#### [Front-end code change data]

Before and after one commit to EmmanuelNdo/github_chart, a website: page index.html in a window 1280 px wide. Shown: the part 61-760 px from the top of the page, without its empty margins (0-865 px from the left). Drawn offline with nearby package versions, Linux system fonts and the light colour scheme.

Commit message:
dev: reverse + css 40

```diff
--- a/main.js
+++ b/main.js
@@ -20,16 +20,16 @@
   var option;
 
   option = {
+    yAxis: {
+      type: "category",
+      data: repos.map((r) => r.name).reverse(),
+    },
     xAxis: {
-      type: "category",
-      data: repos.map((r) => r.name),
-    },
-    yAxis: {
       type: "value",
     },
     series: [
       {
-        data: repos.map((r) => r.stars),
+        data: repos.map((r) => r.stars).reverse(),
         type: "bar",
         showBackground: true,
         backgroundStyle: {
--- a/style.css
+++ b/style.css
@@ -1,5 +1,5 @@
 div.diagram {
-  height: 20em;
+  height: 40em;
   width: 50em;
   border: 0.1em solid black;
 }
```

#### [What is needed]
Copy the records word for word.

#### [Your response]
Before and after one commit to EmmanuelNdo/github_chart, a website: page index.html in a window 1280 px wide. Shown: the part 61-760 px from the top of the page, without its empty margins (0-865 px from the left). Drawn offline with nearby package versions, Linux system fonts and the light colour scheme.

Commit message:
dev: reverse + css 40

```diff
--- a/main.js
+++ b/main.js
@@ -20,16 +20,16 @@
   var option;
 
   option = {
+    yAxis: {
+      type: "category",
+      data: repos.map((r) => r.name).reverse(),
+    },
     xAxis: {
-      type: "category",
-      data: repos.map((r) => r.name),
-    },
-    yAxis: {
       type: "value",
     },
     series: [
       {
-        data: repos.map((r) => r.stars),
+        data: repos.map((r) => r.stars).reverse(),
         type: "bar",
         showBackground: true,
         backgroundStyle: {
--- a/style.css
+++ b/style.css
@@ -1,5 +1,5 @@
 div.diagram {
-  height: 20em;
+  height: 40em;
   width: 50em;
   border: 0.1em solid black;
 }
```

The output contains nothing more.